Another feature the company unveiled Dec. 14 is a function that allows you to excerpt a portion of a document, such as a deposition, by dragging it into a separate thumbnail which will contain the page and line number of the original but can be marked up and summarized.
“When you go to court or deposition, you don’t have to take the whole document. You can have the excerpt in front of you and you can see the line and page number and [your own summary] of what you want to say,” Frommer said.
The summarization feature is included in the product’s $39.99 per user monthly cost, which also gives each user 10 gigabytes of storage in the cloud.
A drawback to these features in Web-based management software is that you will have to rely on Internet access in court, said Stevens.
“If you rely on it for trial presentation, then get in a courtroom where you’re not allowed or have not-good Web access, you’re screwed,” he said.
A portable scanner called the VuPoint Magic Wand is getting rave reviews.
You wave the cordless, battery-operated 10″ wand across a document and ta-da! It’s scanned, replacing the sheet-feeding method.
“They are going to have to physically come and pry my review copy out of my hands to get it back,” Jim Calloway, director of the Oklahoma Bar Association’s Management Assistance Program and a columnist for Lawyers USA, wrote on his Law Practice Tips Blog.
Another nifty way to scan on the fly is to use your mobile phone and a document scanner app, said Georges. Since making this discovery, he has ceased carrying any portable scanners.
Georges uses his smart phone equipped with an 8 megapixel camera (5 megapixels will do) to snap a photo of a document, then uses an app called Document Scanner by The Neat Co.
“Smart phones have better cameras so nowadays you can take high-quality photos.
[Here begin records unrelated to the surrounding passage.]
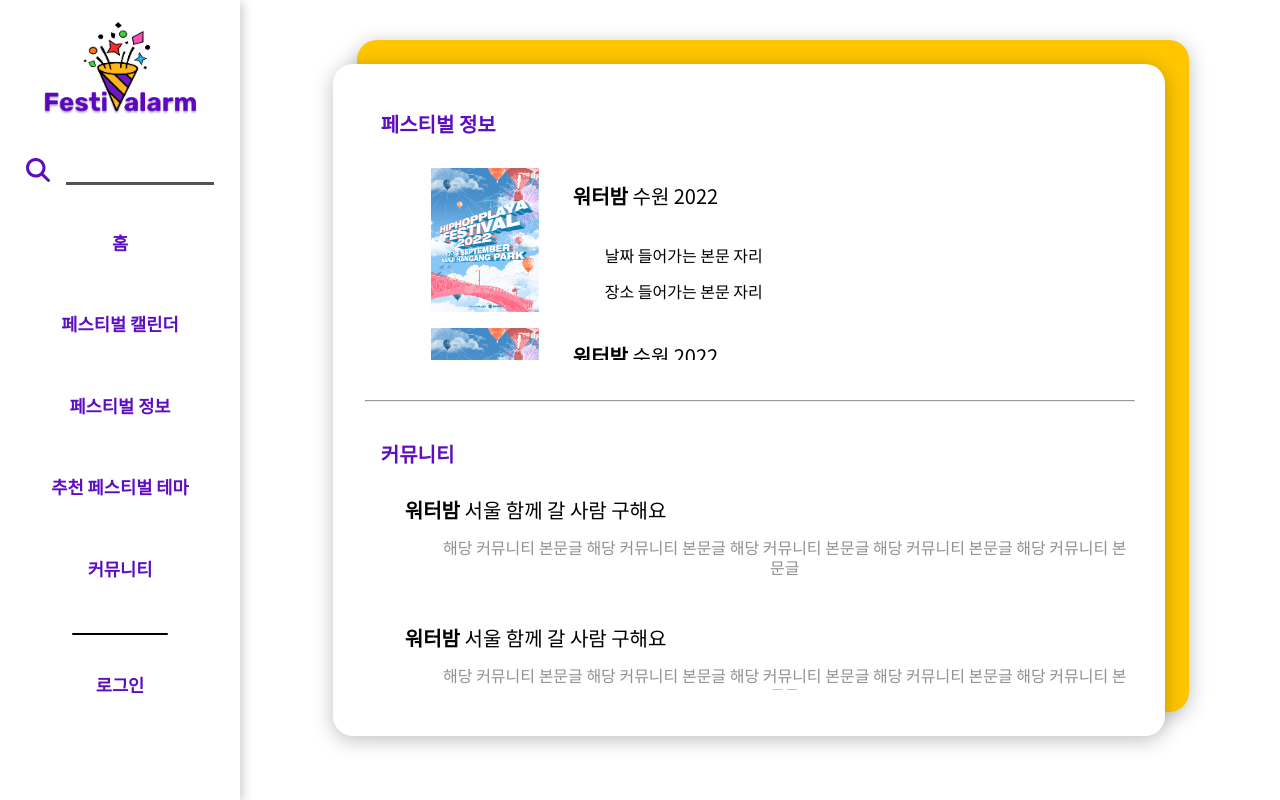
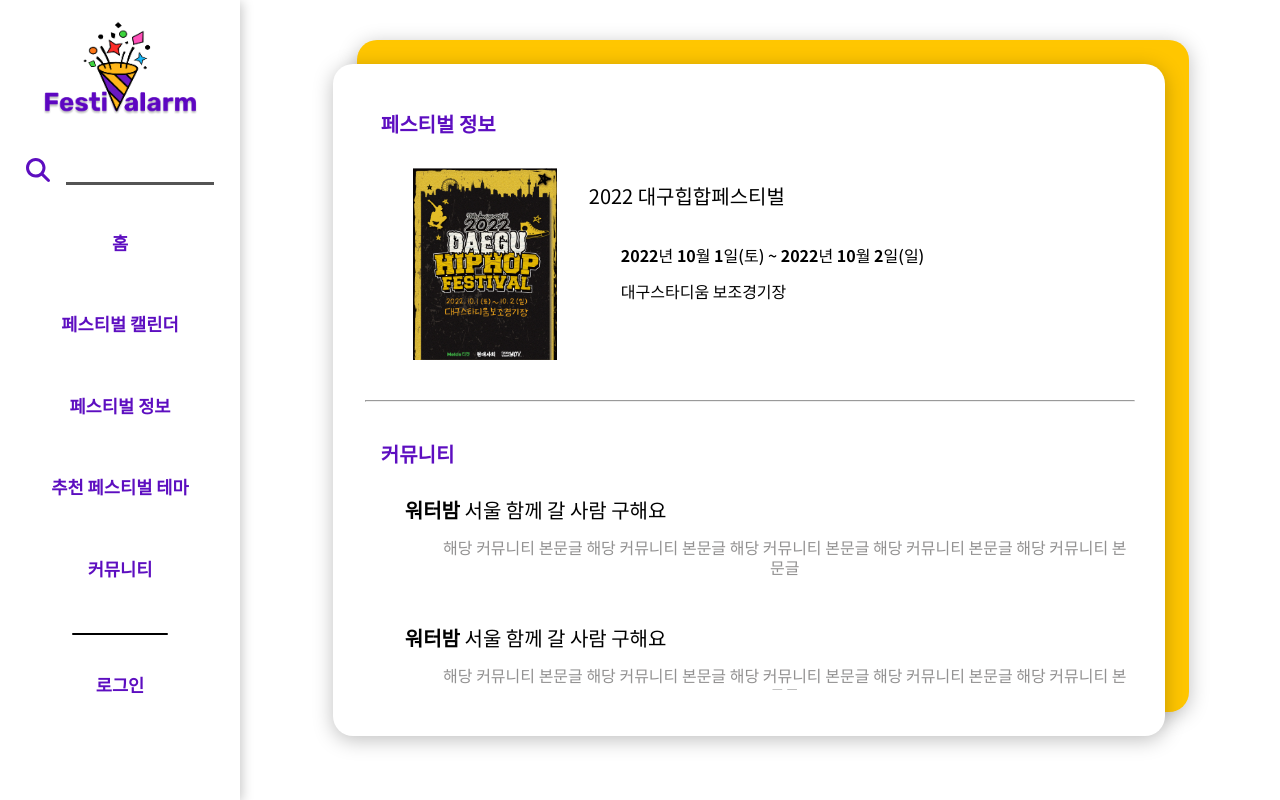
Before and after one commit to soyeons/MUTSA_team_Soyeon, a React (Create React App) app: page /search in a window 1280 px wide. Built offline with nearby package versions, Linux system fonts and the light colour scheme; a web font is replaced by a local one.

Commit message:
[feat] search 페스티벌 리스트 불러만 놓기

```diff
--- a/src/Search.css
+++ b/src/Search.css
@@ -78,7 +78,7 @@
 .searchFestEach {
 	display: flex;
 	padding-left: 3rem;
-	gap: 1rem;
+	gap: 2rem;
 	padding-top: 1rem;
 }
 
@@ -116,6 +116,11 @@
 	flex-direction: column;
 	gap: 1rem;
 	padding-left: 2rem;
+	align-items: flex-start;
+}
+
+.searchFestInfo span {
+	font-weight: bold;
 }
 
 .searchFestInfo p {
--- a/src/Search.js
+++ b/src/Search.js
@@ -6,6 +6,40 @@ import festivallist from './list.json';
 const initialPostList = festivallist['festivallist'];
 
 const Search = () => {
+	const dayArr = ['일', '월', '화', '수', '목', '금', '토'];
+	const filteredFest = () => {
+		let filterList = [];
+		for (let i = 0; i < initialPostList.length; i++) {
+			const startDate = new Date(
+				Number(initialPostList[i].time_start.substring(0, 4)),
+				Number(initialPostList[i].time_start.substring(5, 7)) - 1,
+				Number(initialPostList[i].time_start.substring(8, 10))
+			);
+			const endDate = new Date(Number(initialPostList[i].time_end.substring(0, 4)), Number(initialPostList[i].time_end.substring(5, 7)) - 1, Number(initialPostList[i].time_end.substring(8, 10)));
+
+			let dateString = `<span>${startDate.getFullYear()}</span>년 <span>${startDate.getMonth() + 1}</span>월 <span>${startDate.getDate()}</span>일(${
+				dayArr[startDate.getDay()]
+			}) ~ <span>${endDate.getFullYear()}</span>년 <span>${endDate.getMonth() + 1}</span>월 <span>${endDate.getDate()}</span>일(${dayArr[endDate.getDay()]})`;
+			const subDate = endDate.getDate() - startDate.getDate();
+			if (subDate === 0) {
+				dateString = `<span>${startDate.getFullYear()}</span>년 <span>${startDate.getMonth() + 1}</span>월 <span>${startDate.getDate()}</span>일(${dayArr[startDate.getDay()]})`;
+			}
+
+			filterList.push(
+				<div className='searchFestEach'>
+					<img className='seacrhFestPoster' src={initialPostList[i].Poster} alt='포스터'></img>
+					<div className='searchFestDesc'>
+						<p className='searchFestTitle'>{initialPostList[i].title}</p>
+						<div className='searchFestInfo'>
+							<p className='searchFestDate' dangerouslySetInnerHTML={{ __html: dateString }}></p>
+							<p className='searchFestLoca'>{initialPostList[i].place}</p>
+						</div>
+					</div>
+				</div>
+			);
+		}
+		return filterList;
+	};
 	return (
 		<div className='search'>
 			<nav>
@@ -18,32 +52,7 @@ const Search = () => {
 							<div className='searchText'>
 								<p>페스티벌 정보</p>
 							</div>
-							<div className='searchFestList'>
-								<div className='searchFestEach'>
-									<img className='seacrhFestPoster' src='img/festival128.jpg' alt='포스터'></img>
-									<div className='searchFestDesc'>
-										<p className='searchFestTitle'>
-											<span>워터밤</span> 수원 2022
-										</p>
-										<div className='searchFestInfo'>
-											<p className='searchFestDate'>날짜 들어가는 본문 자리</p>
-											<p className='searchFestLoca'>장소 들어가는 본문 자리</p>
-										</div>
-									</div>
-								</div>
-								<div className='searchFestEach'>
-									<img className='seacrhFestPoster' src='img/festival128.jpg' alt='포스터'></img>
-									<div className='searchFestDesc'>
-										<p className='searchFestTitle'>
-											<span>워터밤</span> 수원 2022
-										</p>
-										<div className='searchFestInfo'>
-											<p className='searchFestDate'>날짜 들어가는 본문 자리</p>
-											<p className='searchFestLoca'>장소 들어가는 본문 자리</p>
-										</div>
-									</div>
-								</div>
-							</div>
+							<div className='searchFestList'>{filteredFest()}</div>
 						</div>
 						<hr />
 						<div className='searchComm'>
```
The software allows you to store it, email it, print it or export it as a PDF, whatever you want,” said Georges.